Neither leadership in the US nor sanctions will stop us says North Korean economist
Neither the change in leadership in the US, nor sanctions imposed by the UN Security Council, will impede North Korea\'s economic and military advancement, according to an economist from Pyongyang. Ri Gi Song, a researcher of the Institute of Economics at the Academy of Social Sciences, told CNN on Friday that sanctions weren\'t having an adverse impact on the country\'s military programme.
Washington:Neither the change in leadership in the US, nor sanctions imposed by the UN Security Council, will impede North Korea's economic and military advancement, according to an economist from Pyongyang.
Ri Gi Song, a researcher of the Institute of Economics at the Academy of Social Sciences, told CNN on Friday that sanctions weren't having an adverse impact on the country's military programme.
"No, the sanctions are not slowing down our nuclear and missile development," he said, adding "Rather we are going faster, we are increasing further the capability of our national defence with nuclear part as its main core."
The latest round of sanctions were imposed in November by the Security Council following the country's fifth nuclear test.
North Korea test-fired a new ballistic missile on Sunday, the first since President Donald Trump took office in January.
The launch was condemned by Japanese Prime Minister Shinzo Abe as "absolutely intolerable" during a press conference with Trump, and prompted responses from South Korea, China and Russia.
Speaking exclusively to CNN in Pyongyang, Ri said that the government would "continue to strengthen our nuclear capability as along as the United States continues its hostile policy against North Korea."
Ri said restrictions on North Korea's ability to sell raw materials, including coal, has not impeded the country's economic growth.
"The basic principle in terms of exporting raw materials is simply we don't promote the export of raw materials including coal," he said.
"As a result of that particular principle... we don't feel very much affected by the so-called restrictions in the export of coal."
He said the country was earning money from tech exports to Southeast Asia -- including precision computer numerical control (CNC) systems -- and processed raw materials like magnesite, graphite, and zinc products.

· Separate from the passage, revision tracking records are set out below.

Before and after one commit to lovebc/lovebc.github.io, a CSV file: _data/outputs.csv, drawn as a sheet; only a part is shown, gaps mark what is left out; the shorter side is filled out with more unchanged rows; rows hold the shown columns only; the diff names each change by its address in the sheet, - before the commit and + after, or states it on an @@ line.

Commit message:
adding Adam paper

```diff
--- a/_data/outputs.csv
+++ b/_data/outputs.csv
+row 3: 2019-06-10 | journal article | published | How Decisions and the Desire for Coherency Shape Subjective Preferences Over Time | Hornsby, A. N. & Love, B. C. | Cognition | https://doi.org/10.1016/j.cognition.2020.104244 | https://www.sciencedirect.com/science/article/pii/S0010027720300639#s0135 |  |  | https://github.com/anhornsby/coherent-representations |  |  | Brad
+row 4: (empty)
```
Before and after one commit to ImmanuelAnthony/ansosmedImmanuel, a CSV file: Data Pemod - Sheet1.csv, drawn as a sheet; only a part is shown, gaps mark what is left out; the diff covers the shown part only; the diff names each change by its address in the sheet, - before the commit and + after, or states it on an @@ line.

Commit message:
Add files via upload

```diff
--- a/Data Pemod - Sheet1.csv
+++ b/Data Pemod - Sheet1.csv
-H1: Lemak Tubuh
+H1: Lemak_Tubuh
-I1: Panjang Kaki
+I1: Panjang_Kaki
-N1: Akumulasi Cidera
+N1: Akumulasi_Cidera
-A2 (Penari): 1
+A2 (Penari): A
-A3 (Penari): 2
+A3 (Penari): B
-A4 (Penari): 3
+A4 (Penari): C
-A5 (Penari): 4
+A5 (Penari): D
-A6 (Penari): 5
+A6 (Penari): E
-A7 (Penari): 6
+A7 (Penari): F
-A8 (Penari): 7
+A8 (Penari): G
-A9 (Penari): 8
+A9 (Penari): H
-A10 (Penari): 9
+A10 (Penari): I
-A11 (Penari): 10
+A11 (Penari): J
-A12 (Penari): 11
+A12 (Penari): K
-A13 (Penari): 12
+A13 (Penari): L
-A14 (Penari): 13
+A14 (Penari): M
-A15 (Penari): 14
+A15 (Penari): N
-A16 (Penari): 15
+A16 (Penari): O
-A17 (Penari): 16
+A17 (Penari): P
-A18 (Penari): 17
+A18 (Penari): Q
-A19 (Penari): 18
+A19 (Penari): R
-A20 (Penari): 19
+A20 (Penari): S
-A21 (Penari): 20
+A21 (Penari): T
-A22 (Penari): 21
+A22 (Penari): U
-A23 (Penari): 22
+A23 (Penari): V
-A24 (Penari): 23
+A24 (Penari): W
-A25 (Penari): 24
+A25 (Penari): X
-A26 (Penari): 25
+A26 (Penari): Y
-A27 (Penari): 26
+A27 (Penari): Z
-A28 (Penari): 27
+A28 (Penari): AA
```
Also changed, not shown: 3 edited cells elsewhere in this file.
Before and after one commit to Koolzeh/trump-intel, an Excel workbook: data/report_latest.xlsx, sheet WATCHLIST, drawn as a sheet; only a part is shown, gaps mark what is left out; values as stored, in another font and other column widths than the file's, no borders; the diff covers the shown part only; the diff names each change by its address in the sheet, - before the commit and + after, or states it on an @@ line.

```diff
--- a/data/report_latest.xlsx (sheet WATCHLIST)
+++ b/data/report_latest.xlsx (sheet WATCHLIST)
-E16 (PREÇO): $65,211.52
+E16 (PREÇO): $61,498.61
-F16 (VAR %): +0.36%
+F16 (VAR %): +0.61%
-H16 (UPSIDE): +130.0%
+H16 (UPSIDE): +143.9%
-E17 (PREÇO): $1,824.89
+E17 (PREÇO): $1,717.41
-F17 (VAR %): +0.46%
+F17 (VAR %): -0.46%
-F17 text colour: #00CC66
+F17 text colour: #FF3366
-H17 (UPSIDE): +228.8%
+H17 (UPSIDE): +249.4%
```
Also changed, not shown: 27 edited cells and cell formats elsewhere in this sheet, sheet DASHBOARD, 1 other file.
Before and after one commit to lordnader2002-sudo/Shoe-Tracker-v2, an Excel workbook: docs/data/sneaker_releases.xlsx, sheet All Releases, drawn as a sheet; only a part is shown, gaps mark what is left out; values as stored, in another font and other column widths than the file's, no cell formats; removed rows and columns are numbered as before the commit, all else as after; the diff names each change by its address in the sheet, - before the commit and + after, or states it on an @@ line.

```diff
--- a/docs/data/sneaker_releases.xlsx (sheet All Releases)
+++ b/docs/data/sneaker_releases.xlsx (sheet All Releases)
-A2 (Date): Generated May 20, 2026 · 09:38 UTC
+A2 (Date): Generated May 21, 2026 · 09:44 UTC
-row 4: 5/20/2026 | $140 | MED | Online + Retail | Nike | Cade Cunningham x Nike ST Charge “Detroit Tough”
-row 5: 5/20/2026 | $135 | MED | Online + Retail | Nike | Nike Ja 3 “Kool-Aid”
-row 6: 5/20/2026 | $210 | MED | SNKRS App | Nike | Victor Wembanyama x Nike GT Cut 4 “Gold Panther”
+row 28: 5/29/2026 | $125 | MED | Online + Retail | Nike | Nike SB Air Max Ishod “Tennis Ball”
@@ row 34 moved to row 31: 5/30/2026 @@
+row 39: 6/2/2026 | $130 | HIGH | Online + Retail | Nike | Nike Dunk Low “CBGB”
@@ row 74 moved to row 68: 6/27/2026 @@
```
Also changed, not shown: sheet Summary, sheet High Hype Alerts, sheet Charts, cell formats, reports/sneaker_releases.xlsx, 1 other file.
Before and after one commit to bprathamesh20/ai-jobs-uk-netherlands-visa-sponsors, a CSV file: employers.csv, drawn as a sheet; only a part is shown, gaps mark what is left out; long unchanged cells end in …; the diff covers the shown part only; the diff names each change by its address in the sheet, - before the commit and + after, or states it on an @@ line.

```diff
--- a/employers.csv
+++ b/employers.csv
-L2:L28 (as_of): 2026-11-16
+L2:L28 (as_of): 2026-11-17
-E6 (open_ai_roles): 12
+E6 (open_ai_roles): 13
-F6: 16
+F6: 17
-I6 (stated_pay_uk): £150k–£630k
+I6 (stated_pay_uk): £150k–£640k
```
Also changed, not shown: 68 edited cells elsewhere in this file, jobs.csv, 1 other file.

Regarding the US and its allies, he said: "They have to take... into good consideration, the fact that North Korea has now become a full-fledged nuclear power, a military power in the East."
Asked about the new Trump administration, Ri said while the US maintains a "continuous hostile policy", it does not matter which President is in the White House.
"Our advice would be for the new administration to be very considerate, to be very careful when they try to adopt new North Korea policy."
Ri also hit slammed US Defence Secretary James Mattis' recent visit to South Korea to discuss the Terminal High Altitude Area Defence (THAAD) missile system, which is being deployed to potentially intercept North Korean missiles.
"That particular visit and the commitment he made with the South Koreans is angering the local people here very much," the economist concluded.